Enjoying ad-free content?
Since July 1, 2024, we have disabled all ads to improve your reading experience.
This commitment costs us $10,000 a month. Your support can help us fill the gap.
Support us
Our journalism is banned in Russia. We need your help to keep providing you with the truth.

Tymoshenko to Run for President in May Election

An archive photo of former Ukrainian Prime Minister Yulia Tymoshenko.

Ukrainian former Prime Minister Yulia Tymoshenko, released from jail last month after her arch-foe Viktor Yanukovych fled from power, said Thursday she would run again for president in an election on May 25.

She also pledged to build a strong army and said she hoped to be able to recover Crimea from Russia, which annexed it last week.

The announcement by the flamboyant Tymoshenko set up a contest with boxer-turned-politician Vitaly Klitschko, who has also declared his candidacy, and other figures who have emerged to contend for top posts after four months of political turmoil.

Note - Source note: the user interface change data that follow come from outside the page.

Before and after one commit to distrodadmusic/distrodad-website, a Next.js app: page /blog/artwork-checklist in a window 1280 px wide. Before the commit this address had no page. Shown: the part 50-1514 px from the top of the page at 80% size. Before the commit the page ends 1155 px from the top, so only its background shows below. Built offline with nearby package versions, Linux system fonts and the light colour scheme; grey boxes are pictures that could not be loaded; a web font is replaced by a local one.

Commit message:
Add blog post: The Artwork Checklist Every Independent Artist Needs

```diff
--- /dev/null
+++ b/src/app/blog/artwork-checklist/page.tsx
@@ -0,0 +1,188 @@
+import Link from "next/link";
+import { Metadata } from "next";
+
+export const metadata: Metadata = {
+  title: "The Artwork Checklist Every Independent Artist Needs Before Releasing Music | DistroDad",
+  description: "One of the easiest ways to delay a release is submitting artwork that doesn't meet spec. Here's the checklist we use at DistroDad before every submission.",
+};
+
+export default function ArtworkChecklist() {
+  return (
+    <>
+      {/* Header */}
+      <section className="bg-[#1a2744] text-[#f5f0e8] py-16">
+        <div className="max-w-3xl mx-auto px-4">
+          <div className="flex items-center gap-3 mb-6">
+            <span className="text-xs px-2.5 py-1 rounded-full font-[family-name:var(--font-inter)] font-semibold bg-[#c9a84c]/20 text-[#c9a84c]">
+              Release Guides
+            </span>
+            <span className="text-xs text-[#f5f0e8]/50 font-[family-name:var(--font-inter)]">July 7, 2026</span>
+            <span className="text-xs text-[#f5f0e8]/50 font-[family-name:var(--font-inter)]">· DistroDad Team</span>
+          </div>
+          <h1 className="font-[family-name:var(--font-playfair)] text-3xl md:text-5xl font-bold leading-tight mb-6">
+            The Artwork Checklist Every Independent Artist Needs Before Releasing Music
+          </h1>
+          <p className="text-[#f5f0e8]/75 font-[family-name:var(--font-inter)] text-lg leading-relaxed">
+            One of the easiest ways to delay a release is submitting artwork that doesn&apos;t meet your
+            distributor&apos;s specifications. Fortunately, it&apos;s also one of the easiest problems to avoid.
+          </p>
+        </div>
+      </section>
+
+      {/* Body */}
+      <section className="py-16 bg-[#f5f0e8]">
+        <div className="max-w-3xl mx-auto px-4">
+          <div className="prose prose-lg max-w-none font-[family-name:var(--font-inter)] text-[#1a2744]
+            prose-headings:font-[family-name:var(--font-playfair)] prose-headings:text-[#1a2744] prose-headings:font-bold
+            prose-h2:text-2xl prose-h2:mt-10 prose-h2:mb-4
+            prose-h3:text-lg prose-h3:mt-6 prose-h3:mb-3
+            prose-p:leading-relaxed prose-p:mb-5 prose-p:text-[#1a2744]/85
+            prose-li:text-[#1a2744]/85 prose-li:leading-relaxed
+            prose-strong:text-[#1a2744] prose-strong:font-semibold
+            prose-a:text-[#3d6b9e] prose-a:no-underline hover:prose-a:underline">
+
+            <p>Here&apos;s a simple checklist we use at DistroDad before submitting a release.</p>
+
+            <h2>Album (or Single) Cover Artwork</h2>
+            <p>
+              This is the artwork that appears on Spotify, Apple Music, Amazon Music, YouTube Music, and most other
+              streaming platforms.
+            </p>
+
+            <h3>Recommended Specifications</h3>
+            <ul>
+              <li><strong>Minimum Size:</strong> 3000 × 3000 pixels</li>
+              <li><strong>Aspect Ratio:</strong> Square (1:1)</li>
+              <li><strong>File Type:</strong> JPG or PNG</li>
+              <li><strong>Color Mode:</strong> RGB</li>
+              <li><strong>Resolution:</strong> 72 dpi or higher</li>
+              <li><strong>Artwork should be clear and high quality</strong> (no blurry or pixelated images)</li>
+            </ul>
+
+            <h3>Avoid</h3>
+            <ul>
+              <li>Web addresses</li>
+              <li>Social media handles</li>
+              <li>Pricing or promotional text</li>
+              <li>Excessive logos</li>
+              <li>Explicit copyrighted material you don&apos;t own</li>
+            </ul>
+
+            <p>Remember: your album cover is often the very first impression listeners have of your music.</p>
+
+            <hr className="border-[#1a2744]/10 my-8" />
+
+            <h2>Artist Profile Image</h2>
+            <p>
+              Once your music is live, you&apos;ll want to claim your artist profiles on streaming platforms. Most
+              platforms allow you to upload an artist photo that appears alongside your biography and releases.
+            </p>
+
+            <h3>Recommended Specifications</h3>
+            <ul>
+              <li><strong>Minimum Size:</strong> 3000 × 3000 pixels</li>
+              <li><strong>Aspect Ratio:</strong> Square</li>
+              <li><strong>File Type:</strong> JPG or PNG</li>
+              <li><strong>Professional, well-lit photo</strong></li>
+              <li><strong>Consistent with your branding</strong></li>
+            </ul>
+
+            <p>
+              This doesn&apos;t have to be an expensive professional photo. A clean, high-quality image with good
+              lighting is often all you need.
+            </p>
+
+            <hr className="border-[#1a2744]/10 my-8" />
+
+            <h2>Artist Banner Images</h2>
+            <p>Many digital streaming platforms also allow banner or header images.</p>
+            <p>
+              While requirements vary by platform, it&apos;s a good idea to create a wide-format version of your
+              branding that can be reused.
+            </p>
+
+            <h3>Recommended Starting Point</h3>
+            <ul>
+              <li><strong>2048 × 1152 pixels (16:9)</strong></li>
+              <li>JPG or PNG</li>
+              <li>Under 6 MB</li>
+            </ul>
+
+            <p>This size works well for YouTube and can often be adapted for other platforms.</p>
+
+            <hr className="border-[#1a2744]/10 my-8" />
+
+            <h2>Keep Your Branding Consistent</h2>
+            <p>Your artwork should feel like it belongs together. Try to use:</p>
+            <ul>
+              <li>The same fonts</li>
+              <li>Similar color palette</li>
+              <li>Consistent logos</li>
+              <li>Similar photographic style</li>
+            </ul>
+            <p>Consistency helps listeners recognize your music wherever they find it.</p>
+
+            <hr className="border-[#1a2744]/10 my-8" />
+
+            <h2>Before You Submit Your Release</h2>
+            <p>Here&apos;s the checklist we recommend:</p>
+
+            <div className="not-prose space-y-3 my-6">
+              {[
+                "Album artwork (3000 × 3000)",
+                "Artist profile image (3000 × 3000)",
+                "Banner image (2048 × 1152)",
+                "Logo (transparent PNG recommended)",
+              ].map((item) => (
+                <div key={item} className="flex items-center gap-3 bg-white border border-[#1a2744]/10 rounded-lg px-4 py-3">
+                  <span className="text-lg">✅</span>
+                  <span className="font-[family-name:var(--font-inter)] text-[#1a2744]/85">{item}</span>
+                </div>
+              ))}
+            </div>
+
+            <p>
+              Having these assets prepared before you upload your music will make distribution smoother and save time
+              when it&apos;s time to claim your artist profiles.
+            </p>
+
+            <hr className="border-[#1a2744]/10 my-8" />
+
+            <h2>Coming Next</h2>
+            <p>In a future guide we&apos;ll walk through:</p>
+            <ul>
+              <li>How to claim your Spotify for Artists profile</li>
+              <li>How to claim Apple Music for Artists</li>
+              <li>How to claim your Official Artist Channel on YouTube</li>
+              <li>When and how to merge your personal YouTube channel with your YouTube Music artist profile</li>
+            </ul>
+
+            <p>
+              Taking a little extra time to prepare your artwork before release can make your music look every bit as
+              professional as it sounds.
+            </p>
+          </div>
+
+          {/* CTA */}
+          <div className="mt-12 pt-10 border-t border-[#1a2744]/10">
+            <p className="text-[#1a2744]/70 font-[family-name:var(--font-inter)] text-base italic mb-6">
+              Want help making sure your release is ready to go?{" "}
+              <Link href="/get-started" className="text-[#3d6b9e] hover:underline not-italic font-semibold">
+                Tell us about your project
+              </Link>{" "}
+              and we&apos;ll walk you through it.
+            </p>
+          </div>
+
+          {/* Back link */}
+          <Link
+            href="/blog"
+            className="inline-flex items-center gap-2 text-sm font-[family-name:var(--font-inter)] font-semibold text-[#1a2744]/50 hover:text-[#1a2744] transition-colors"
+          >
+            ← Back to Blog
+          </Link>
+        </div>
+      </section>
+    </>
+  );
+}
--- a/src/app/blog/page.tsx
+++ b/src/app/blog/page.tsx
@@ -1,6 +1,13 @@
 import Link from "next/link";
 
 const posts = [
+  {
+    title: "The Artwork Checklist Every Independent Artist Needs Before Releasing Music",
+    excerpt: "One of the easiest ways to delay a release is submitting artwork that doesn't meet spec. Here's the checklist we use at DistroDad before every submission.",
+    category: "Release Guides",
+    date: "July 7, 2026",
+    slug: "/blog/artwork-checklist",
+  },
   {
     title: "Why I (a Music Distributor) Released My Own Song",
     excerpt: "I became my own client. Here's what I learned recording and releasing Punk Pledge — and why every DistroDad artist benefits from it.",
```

"I plan to run for president," she told her first news conference since being released from jail a month ago. "None of the politicians understand the depth of lawlessness [in the country] and nobody wants to end it as desperately as I do," she said.

Tymoshenko, 53, a powerful speaker known in her heyday for her trademark peasant hair-braid, served twice as prime minister and ran for president in 2010, only to be narrowly beaten in a run-off vote by Yanukovych.

Yanukovych, her nemesis, subsequently launched a campaign against her and her allies, and she was jailed in 2011 for abuse of office linked to a gas deal she brokered with Russia in 2009.

She served two years of a seven-year term, mainly under prison guard in a hospital in Kharkiv, before being released when Yanukovych fled on Feb. 20 and was subsequently ousted by parliament.

She was wildly popular at the height of her power 10 years ago when she led tens of thousands on the streets of Kiev against an earlier bid for power by Yanukovych in what became known as the Orange Revolution.

… we have a small favor to ask. As you may have heard, The Moscow Times, an independent news source for over 30 years, has been unjustly branded as a "foreign agent" by the Russian government. This blatant attempt to silence our voice is a direct assault on the integrity of journalism and the values we hold dear.

We, the journalists of The Moscow Times, refuse to be silenced. Our commitment to providing accurate and unbiased reporting on Russia remains unshaken. But we need your help to continue our critical mission.

Your support, no matter how small, makes a world of difference. If you can, please support us monthly starting from just $2. It's quick to set up, and you can be confident that you're making a significant impact every month by supporting open, independent journalism. Thank you.

paiment methods
Not ready to support today?
Remind me later.

Read more